Instead of shying away from conflict, exposure therapy will help you to gradually face potential conflict and learn that you can handle it when others disagree.

A key part of this exposure is to also learn and practice assertive behaviors.

A Word From Verywell

Exposure therapy can be helpful for social anxiety that is not so extreme that it renders you housebound or facing severe panic attacks in most social or performance situations. If you do find yourself with severe symptoms, exposure therapy practiced on your own may be too difficult.

In this case, it's best to work with a mental health professional who can guide you gradually through the situations that you fear, being sure to first work on the thought patterns that keep you stuck.

6 Sources
Verywell Mind uses only high-quality sources, including peer-reviewed studies, to support the facts within our articles. Read our editorial process to learn more about how we fact-check and keep our content accurate, reliable, and trustworthy.
  1. What Is Exposure Therapy?. American Psychological Association.

  2. Social Anxiety Disorder: More Than Just Shyness. National Institutes of Health.

  3. Phobias Symptoms & Causes. Boston Children’s Hospital.

  4. Social Anxiety: Clinical, Developmental, and Social Perspectives (Third Edition). Academic Press. 2014.

  5. Social anxiety disorder. US National Library of Medicine. March 2018.

  6. Feng C, Cao J, Li Y, Wu H, Mobbs D. The pursuit of social acceptance: aberrant conformity in social anxiety disorder.

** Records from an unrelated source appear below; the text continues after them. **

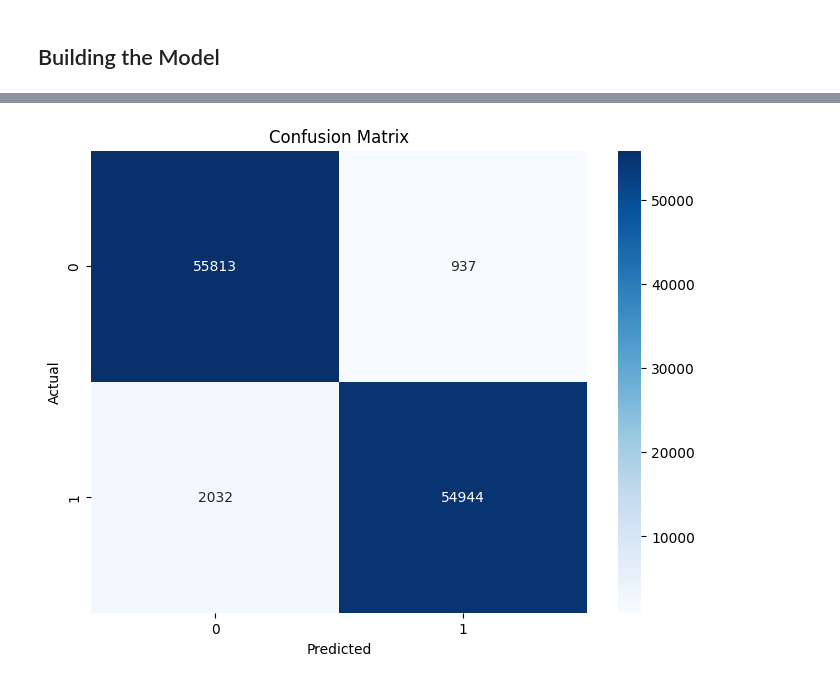
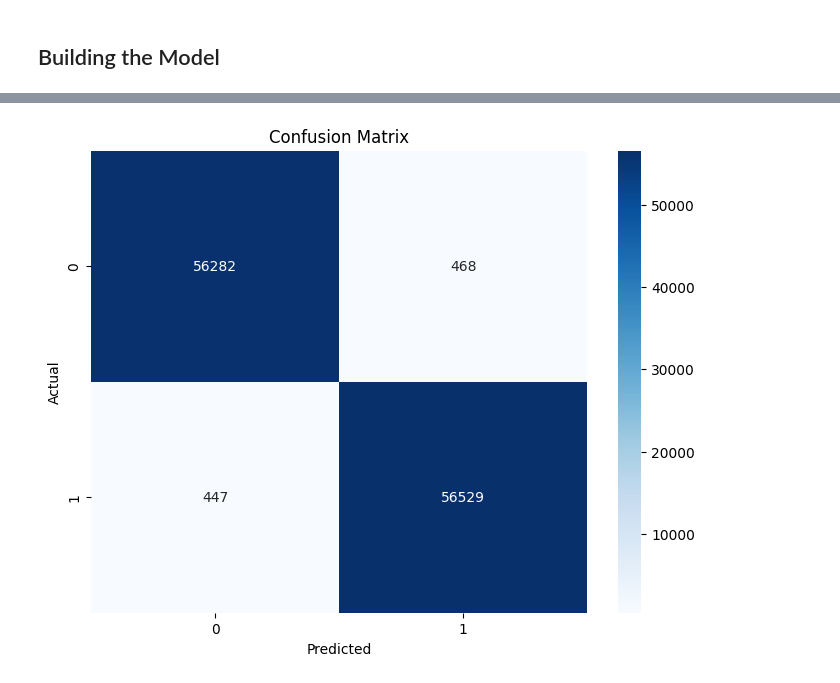
Before and after one commit to Deepak-B-G/CODSOFT, a Jupyter notebook: Task-05/Task-05.ipynb, the cells around one changed output, grey strips where cells are left out. Saved outputs shown, nothing was run; the diff lists cells and outputs as text; code cells hidden in the pictures.

```diff
--- a/Task-05/Task-05.ipynb
+++ b/Task-05/Task-05.ipynb
@@ -63,8 +66,8 @@ creditcard_df.iloc[:, 1:-1] = scaler.fit_transform(creditcard_df.iloc[:, 1:-1])
 # Handling class imbalance
 X = creditcard_df.iloc[:, :-1]
 y = creditcard_df['Class']
-smote = SMOTE(random_state=42)
-X_resampled, y_resampled = smote.fit_resample(X, y)
+svmsmote = SVMSMOTE(random_state=42)
+X_resampled, y_resampled = svmsmote.fit_resample(X, y)
 # %% [markdown]
 ## Data Visualization
 # %%
@@ -124,15 +129,13 @@ weighted avg       0.97      0.97      0.97    113726
 # %%
 # Calculate confusion matrix
 cm = confusion_matrix(y_test, y_pred)
 
-# Define class labels
-class_labels = ['Genuine', 'Fraudulent']
-
+# Plot confusion matrix
 plt.figure(figsize=(8, 6))
-sns.heatmap(confusion_matrix(y_test, y_pred), annot=True, fmt='d', cmap='Blues')
+sns.heatmap(cm, annot=True, fmt='d', cmap='Blues')
 plt.xlabel('Predicted')
 plt.ylabel('Actual')
 plt.title('Confusion Matrix')
 plt.show()
 # %% [output]
-[figure, old version]
+[figure, new version]
```
Also changed, not shown: parts of 6 cells of this notebook, 1 other file.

Soc Cogn Affect Neurosci. 2018;13(8):809-817.  doi:10.1093/scan/nsy052

Additional Reading

By Arlin Cuncic, MA
Arlin Cuncic, MA, is the author of "Therapy in Focus: What to Expect from CBT for Social Anxiety Disorder" and "7 Weeks to Reduce Anxiety." She has a Master's degree in psychology.